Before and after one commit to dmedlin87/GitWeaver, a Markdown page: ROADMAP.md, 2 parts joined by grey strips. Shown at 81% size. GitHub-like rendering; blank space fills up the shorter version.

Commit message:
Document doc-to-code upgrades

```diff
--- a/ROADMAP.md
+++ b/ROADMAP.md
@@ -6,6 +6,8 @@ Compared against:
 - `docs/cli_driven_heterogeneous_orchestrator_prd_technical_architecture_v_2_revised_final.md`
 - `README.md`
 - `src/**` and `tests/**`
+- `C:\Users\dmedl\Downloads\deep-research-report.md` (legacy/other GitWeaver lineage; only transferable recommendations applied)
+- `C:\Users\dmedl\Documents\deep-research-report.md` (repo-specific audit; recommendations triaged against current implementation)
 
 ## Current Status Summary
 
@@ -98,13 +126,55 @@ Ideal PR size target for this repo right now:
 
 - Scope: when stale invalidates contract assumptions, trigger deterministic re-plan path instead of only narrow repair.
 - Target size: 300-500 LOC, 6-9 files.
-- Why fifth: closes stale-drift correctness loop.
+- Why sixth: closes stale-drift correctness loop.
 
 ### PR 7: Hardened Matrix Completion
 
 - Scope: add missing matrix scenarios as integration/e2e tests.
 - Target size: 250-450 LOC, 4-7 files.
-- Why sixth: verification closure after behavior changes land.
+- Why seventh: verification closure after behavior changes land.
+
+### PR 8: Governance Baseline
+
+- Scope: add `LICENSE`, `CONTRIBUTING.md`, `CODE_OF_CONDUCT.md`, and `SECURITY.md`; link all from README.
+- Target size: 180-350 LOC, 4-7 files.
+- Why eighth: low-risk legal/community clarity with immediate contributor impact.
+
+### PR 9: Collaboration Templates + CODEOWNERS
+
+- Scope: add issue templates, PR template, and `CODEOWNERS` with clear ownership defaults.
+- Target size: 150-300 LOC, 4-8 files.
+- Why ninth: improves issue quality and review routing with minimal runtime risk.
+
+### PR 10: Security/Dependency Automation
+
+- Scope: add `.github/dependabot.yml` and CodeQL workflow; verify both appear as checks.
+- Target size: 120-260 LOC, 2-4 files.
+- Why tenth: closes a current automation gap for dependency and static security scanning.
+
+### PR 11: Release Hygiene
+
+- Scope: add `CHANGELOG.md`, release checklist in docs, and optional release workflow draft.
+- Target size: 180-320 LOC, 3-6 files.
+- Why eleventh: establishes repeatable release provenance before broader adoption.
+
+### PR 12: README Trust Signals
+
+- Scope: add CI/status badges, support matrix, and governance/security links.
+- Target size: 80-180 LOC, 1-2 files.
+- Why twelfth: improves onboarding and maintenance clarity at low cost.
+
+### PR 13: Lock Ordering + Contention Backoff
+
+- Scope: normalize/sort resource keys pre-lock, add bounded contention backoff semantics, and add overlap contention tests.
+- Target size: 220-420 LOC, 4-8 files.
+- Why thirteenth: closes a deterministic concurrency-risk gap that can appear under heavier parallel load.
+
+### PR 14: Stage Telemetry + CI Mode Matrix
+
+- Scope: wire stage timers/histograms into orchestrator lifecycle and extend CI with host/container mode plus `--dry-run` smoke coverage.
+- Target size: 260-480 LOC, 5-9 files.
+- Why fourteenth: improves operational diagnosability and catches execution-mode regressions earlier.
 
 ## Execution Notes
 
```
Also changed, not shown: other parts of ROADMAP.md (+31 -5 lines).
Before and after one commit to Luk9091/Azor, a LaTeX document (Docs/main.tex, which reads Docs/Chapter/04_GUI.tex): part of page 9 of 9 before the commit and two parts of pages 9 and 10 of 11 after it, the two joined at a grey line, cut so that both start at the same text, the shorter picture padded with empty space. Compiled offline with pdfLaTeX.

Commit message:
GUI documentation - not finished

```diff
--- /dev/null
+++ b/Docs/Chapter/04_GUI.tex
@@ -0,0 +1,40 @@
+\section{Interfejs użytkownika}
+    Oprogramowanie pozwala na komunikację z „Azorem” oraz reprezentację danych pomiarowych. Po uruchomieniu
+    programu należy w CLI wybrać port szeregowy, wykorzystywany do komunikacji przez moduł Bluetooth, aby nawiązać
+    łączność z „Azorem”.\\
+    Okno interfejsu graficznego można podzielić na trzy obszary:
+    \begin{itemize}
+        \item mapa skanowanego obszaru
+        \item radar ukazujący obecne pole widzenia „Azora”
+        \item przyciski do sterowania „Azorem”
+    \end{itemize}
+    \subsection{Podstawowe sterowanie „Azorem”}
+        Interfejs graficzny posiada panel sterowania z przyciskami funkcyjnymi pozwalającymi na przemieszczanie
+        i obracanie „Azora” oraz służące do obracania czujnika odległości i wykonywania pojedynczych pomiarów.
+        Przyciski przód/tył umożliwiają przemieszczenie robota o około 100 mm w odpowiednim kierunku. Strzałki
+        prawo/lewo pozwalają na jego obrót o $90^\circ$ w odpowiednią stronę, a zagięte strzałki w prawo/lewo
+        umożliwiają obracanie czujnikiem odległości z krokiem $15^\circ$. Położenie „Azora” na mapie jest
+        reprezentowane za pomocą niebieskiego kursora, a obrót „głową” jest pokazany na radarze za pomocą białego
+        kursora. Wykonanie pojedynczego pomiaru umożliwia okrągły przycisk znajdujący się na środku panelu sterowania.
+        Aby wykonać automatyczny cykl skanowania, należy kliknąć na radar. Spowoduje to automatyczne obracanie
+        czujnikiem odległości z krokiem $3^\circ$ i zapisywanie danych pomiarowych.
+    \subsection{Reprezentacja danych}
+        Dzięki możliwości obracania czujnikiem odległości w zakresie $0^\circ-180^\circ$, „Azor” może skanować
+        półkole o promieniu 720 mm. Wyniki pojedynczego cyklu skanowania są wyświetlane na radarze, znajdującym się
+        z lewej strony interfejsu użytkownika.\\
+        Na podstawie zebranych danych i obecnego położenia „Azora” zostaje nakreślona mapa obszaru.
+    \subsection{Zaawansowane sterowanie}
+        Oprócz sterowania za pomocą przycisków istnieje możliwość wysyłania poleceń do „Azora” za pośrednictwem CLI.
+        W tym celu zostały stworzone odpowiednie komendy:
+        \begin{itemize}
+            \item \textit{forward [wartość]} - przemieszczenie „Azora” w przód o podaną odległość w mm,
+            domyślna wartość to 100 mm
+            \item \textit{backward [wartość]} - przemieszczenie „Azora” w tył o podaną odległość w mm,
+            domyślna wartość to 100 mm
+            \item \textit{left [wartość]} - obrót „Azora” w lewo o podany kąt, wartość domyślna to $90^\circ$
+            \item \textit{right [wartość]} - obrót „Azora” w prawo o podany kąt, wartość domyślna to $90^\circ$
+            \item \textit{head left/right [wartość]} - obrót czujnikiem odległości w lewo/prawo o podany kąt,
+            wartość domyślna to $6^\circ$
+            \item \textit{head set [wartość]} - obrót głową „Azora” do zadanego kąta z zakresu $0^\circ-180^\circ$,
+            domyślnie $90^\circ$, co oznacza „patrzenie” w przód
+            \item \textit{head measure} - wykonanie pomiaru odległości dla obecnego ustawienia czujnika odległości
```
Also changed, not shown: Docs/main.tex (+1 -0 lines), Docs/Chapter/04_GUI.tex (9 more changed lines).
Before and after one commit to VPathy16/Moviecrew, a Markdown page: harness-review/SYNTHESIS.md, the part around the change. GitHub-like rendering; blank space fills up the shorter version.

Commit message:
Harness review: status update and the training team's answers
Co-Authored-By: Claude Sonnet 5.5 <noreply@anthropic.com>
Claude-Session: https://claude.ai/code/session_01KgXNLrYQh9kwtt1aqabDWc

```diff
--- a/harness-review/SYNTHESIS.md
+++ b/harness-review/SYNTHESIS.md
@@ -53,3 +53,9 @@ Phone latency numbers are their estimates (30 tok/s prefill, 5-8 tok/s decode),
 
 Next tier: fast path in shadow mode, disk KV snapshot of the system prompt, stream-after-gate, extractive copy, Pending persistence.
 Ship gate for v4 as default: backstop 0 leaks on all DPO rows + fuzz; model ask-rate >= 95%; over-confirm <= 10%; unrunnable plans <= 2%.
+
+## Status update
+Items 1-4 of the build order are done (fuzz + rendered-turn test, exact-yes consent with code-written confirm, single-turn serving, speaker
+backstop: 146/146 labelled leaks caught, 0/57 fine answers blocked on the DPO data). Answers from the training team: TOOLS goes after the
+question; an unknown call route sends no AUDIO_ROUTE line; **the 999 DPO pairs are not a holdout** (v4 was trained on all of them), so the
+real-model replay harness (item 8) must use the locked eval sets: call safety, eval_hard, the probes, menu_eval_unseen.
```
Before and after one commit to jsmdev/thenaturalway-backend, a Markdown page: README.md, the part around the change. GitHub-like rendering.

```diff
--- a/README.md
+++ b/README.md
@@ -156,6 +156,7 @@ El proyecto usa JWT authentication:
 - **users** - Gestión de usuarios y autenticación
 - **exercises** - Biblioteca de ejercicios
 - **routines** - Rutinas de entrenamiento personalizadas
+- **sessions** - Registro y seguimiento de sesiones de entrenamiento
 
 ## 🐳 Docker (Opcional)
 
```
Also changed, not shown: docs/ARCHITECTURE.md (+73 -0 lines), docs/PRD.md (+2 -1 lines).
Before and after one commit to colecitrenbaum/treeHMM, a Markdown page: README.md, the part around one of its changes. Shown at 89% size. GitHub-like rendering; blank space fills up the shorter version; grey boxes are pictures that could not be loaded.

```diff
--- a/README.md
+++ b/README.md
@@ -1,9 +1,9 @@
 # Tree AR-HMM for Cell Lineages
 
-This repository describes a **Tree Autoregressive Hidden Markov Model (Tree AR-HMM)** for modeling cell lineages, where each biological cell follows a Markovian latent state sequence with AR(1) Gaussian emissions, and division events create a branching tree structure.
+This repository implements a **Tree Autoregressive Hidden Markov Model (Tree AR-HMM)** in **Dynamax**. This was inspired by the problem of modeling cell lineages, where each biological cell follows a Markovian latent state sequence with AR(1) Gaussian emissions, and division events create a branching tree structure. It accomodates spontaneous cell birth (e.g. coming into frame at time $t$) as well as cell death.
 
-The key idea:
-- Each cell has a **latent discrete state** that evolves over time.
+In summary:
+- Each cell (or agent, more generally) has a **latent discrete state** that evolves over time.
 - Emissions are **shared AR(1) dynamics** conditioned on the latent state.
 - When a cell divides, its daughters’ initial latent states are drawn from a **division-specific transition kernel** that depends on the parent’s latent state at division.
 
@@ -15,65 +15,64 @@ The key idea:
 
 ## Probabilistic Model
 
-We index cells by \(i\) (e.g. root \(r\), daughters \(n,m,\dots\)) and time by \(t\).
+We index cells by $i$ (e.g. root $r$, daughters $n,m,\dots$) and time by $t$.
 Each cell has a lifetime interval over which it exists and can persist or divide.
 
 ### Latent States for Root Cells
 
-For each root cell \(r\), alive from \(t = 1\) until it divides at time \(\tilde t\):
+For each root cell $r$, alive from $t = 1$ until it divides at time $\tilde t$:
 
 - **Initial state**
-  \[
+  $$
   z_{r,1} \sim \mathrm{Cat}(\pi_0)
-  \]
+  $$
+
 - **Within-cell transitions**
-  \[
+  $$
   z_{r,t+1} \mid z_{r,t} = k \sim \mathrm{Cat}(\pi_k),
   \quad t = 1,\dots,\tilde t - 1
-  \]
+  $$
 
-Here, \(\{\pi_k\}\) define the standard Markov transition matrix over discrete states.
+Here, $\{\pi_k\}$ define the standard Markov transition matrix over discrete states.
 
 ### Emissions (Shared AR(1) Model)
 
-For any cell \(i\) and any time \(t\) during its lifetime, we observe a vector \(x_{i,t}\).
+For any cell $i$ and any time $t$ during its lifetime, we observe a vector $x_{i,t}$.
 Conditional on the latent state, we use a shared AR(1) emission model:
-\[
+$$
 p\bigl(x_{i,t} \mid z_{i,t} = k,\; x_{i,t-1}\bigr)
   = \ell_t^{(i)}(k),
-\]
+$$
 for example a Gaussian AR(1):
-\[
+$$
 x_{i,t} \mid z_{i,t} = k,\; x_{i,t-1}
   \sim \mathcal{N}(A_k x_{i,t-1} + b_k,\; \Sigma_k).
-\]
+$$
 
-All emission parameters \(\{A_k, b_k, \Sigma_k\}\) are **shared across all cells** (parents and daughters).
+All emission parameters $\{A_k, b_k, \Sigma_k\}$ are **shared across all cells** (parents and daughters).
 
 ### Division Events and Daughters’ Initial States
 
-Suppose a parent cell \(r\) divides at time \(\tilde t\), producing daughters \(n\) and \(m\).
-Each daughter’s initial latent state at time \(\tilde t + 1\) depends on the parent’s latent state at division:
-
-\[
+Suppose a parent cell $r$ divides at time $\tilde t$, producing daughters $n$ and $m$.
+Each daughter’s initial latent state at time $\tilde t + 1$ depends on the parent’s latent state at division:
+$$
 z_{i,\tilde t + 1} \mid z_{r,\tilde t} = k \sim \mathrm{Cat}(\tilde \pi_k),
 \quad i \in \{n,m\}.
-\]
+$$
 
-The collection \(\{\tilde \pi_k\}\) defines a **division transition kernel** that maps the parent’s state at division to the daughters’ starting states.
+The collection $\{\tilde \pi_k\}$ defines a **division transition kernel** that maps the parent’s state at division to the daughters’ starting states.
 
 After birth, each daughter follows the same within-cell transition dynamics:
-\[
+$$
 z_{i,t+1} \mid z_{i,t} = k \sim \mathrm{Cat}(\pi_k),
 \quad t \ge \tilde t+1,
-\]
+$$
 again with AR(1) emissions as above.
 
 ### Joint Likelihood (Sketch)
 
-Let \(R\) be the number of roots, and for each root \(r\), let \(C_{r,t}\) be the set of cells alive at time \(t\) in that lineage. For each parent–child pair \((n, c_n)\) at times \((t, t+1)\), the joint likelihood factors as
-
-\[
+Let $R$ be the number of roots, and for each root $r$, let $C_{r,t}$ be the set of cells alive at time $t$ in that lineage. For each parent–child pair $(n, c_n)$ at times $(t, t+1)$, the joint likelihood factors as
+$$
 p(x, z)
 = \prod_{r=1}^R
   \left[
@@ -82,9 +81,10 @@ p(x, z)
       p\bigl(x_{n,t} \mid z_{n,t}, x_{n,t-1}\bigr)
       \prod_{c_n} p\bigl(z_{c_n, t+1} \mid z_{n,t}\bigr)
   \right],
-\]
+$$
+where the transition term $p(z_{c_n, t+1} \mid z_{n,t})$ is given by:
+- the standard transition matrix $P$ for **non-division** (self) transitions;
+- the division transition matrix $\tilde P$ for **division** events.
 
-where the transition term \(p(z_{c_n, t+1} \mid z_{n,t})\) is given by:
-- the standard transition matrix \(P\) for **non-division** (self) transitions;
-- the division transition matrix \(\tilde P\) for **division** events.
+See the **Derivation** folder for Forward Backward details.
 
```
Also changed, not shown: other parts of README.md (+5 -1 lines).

• _Activity_
When a line in the entries above contains "domyślna", count it; please answer with the number only.

• _Result of the exercise_
5